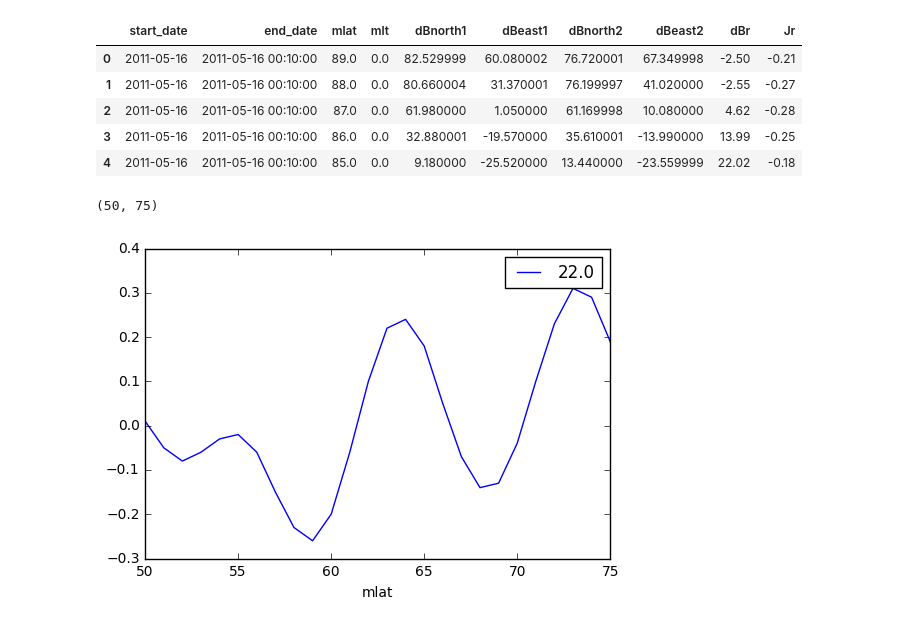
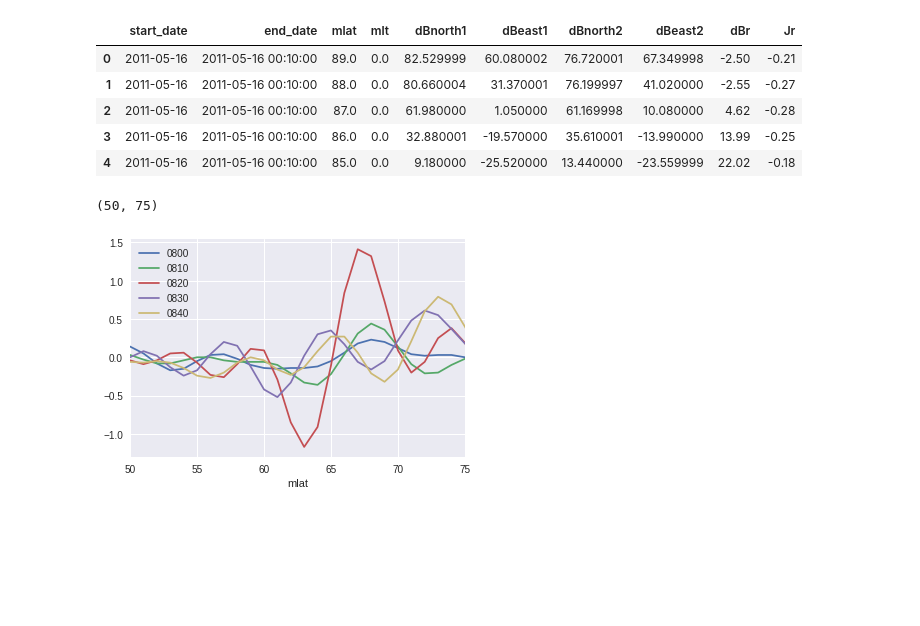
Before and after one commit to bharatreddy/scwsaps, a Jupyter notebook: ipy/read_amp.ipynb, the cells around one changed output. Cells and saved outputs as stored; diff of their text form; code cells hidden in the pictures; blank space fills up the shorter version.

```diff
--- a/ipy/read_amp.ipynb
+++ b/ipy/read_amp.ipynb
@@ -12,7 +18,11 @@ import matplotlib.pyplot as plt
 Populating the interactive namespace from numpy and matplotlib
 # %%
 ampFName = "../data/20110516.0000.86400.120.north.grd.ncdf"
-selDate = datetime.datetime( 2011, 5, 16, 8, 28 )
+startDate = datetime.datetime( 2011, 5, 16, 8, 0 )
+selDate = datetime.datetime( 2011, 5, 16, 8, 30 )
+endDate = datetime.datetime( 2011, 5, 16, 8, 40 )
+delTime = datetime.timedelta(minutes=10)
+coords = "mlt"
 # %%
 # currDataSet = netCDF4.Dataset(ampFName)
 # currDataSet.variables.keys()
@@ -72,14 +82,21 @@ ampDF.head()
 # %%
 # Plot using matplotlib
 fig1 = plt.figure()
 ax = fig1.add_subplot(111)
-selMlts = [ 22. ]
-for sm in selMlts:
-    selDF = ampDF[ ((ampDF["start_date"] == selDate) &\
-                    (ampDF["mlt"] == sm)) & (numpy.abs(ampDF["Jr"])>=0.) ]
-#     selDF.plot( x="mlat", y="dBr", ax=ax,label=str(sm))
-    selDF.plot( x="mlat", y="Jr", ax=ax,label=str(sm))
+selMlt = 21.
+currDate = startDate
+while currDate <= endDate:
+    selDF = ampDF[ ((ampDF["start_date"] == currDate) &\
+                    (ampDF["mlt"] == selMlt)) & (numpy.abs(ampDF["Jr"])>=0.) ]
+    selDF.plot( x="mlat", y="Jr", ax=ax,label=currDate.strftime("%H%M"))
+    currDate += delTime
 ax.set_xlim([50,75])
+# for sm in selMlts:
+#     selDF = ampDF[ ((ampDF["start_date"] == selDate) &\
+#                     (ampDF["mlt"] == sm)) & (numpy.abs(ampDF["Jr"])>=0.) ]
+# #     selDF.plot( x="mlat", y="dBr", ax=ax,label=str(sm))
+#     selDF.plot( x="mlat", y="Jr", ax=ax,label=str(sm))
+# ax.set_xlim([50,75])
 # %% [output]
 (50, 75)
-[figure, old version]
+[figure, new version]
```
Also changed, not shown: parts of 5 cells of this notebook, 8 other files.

★ ★ ★

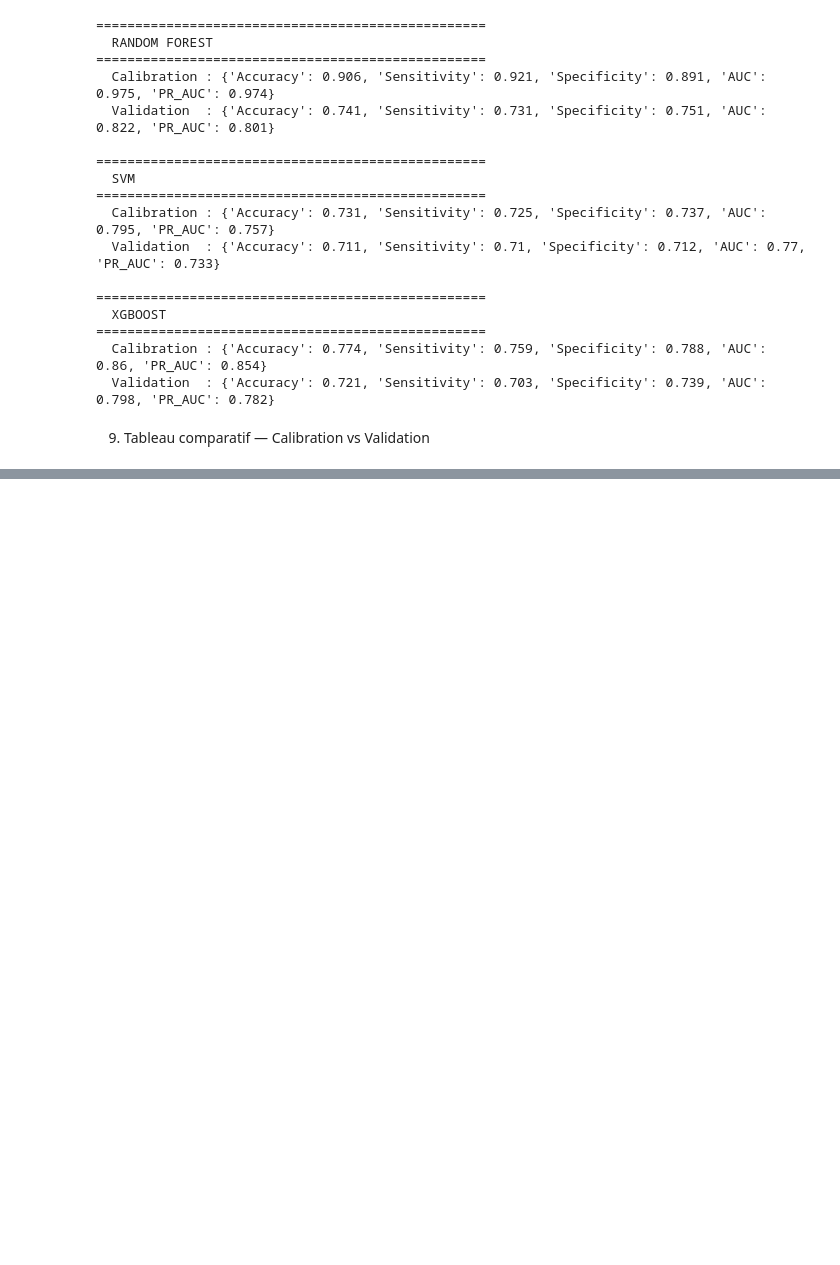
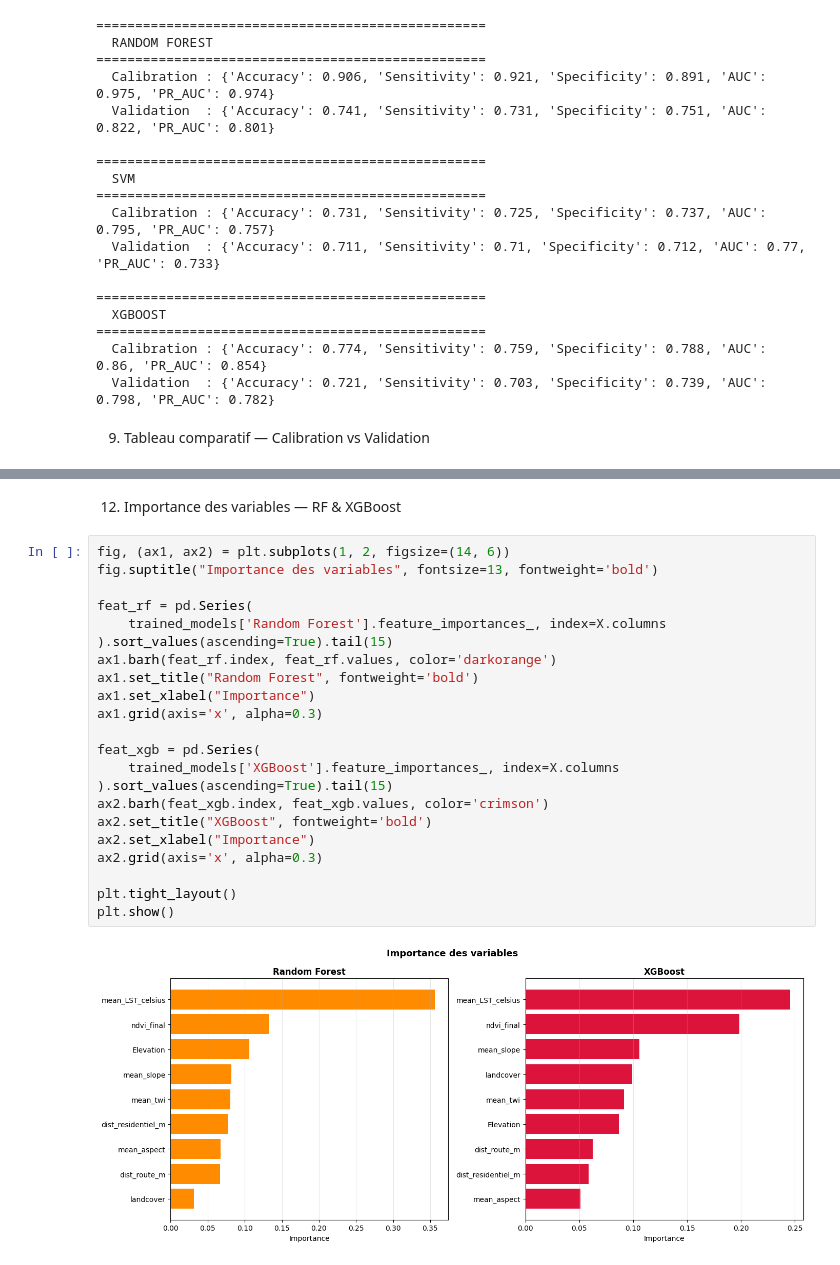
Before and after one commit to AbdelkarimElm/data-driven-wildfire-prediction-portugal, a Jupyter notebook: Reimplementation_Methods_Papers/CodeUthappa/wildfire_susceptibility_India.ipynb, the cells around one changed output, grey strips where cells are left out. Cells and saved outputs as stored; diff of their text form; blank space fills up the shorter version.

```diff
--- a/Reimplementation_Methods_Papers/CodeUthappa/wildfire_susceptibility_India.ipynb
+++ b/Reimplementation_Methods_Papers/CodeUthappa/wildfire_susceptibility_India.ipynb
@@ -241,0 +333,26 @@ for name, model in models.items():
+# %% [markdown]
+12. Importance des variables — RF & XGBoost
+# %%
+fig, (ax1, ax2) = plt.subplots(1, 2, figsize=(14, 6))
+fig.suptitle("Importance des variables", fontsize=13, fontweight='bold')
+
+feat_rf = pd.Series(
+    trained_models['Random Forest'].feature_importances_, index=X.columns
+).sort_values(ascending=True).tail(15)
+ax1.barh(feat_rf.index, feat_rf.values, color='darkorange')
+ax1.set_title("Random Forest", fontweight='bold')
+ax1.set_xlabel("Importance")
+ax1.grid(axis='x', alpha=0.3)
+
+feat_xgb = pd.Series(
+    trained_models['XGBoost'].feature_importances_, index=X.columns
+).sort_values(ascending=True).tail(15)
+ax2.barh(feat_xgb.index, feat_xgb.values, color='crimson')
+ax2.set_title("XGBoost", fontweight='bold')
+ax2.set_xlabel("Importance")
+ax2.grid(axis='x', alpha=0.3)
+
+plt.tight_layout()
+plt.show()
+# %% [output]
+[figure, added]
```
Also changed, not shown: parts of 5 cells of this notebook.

★ ★ ★

ACTIVITY> Scan the data for lines containing "currDate" and copy all of them.

TASK OUTPUT>
+currDate = startDate
+while currDate <= endDate:
+    selDF = ampDF[ ((ampDF["start_date"] == currDate) &\
+    selDF.plot( x="mlat", y="Jr", ax=ax,label=currDate.strftime("%H%M"))
+    currDate += delTime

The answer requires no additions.